_WHAT TO DO_
Go through the data and retrieve each line that includes the string "noteToggle".

Web page revision data

· · · · ·

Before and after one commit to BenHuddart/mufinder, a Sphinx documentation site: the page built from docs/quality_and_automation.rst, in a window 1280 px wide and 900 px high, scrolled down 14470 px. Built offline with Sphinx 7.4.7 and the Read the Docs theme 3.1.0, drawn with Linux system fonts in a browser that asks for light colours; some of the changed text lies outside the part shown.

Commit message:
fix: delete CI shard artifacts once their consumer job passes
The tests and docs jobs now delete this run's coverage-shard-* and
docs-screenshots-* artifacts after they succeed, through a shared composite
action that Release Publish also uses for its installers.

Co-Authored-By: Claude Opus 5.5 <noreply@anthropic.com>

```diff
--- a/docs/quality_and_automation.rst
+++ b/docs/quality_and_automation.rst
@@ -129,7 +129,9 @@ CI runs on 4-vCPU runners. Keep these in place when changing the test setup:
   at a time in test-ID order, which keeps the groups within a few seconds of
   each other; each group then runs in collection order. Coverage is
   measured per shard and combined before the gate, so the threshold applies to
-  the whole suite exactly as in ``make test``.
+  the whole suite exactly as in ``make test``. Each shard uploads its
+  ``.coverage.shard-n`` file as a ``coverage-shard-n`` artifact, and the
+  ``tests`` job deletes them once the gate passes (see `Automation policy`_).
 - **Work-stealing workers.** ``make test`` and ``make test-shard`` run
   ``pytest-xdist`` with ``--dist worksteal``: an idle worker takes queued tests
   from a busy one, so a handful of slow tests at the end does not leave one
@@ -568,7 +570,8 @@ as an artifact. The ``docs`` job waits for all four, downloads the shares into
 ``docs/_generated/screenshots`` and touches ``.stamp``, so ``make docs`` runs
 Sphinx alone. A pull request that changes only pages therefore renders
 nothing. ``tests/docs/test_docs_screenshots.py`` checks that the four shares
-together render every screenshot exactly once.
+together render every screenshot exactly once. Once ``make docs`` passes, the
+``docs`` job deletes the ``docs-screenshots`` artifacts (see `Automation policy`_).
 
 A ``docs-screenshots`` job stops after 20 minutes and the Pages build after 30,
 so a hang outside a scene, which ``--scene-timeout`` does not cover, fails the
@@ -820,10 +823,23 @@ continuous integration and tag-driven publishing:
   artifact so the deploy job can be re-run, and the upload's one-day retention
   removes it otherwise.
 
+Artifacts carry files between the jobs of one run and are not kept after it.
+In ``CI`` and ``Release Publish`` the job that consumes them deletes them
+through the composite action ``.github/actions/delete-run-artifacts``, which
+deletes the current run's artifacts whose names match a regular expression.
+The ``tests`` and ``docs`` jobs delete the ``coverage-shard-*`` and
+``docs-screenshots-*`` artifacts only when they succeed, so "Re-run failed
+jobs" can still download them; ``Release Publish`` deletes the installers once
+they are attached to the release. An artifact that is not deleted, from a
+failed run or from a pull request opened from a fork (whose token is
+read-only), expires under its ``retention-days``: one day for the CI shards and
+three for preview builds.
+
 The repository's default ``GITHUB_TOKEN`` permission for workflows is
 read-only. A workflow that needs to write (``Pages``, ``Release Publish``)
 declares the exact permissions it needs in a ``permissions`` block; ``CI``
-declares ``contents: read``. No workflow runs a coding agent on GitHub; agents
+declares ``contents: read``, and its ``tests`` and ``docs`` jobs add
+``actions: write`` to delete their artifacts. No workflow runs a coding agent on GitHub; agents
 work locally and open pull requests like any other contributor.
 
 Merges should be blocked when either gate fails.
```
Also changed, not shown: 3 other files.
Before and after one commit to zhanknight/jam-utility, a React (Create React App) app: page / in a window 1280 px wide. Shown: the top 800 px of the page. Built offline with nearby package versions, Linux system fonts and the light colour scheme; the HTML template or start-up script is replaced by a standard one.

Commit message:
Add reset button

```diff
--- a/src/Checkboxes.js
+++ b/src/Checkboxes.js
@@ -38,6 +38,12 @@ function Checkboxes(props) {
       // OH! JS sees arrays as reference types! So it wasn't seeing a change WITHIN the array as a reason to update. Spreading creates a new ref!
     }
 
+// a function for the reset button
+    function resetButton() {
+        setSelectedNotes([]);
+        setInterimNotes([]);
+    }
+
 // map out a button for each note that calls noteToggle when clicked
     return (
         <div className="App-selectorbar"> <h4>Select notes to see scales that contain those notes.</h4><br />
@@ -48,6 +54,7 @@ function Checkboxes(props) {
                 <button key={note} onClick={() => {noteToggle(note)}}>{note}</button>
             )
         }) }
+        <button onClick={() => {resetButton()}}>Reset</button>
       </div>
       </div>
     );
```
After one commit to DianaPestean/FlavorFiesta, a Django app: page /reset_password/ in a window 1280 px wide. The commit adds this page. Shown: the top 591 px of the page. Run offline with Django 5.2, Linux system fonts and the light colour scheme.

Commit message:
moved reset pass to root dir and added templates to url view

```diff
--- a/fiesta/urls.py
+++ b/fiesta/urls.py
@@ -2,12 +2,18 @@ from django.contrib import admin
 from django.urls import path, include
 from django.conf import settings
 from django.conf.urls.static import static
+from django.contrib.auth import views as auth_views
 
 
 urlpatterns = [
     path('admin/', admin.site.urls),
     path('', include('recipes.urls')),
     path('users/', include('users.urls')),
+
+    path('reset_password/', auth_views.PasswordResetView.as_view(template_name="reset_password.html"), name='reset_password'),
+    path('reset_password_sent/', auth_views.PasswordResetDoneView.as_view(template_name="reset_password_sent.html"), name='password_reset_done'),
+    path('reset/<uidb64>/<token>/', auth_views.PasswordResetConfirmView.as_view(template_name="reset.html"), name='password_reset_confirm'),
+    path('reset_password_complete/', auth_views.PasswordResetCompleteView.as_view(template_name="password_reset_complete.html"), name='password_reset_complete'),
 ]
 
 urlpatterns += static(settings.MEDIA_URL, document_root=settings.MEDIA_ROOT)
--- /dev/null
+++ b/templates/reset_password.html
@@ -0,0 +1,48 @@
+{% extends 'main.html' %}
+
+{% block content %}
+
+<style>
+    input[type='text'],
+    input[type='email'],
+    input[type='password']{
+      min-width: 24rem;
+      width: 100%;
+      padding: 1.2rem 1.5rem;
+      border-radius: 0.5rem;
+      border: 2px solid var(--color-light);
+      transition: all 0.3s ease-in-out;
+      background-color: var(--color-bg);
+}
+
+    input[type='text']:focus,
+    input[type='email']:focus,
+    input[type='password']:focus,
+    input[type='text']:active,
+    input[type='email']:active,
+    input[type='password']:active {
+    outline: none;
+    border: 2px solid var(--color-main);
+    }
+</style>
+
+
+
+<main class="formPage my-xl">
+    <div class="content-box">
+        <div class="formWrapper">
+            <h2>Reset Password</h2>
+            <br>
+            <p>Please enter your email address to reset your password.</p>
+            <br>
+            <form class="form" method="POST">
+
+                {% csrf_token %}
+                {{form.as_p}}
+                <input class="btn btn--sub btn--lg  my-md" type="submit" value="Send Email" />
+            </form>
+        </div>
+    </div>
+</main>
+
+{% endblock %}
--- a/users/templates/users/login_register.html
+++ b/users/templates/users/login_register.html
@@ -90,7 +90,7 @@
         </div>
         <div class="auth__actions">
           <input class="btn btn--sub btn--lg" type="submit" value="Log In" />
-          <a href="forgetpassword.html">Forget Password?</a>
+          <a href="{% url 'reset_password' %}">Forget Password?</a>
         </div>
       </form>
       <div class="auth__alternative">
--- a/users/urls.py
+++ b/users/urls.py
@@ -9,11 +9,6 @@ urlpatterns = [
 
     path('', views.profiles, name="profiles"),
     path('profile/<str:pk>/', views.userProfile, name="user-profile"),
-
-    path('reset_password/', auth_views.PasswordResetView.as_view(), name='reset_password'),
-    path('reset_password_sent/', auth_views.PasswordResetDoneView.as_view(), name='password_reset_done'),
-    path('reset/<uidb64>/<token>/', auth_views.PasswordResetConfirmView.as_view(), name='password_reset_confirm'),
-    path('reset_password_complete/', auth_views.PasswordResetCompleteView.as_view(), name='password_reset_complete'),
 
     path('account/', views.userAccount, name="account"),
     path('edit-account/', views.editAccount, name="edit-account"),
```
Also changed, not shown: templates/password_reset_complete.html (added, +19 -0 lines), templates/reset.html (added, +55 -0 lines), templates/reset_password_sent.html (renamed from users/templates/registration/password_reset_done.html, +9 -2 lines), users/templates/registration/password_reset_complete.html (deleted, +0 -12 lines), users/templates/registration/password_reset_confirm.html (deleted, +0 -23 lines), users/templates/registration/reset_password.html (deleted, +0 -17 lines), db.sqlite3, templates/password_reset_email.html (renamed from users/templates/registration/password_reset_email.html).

· · · · ·

_OUTPUT_
 // map out a button for each note that calls noteToggle when clicked
                 <button key={note} onClick={() => {noteToggle(note)}}>{note}</button>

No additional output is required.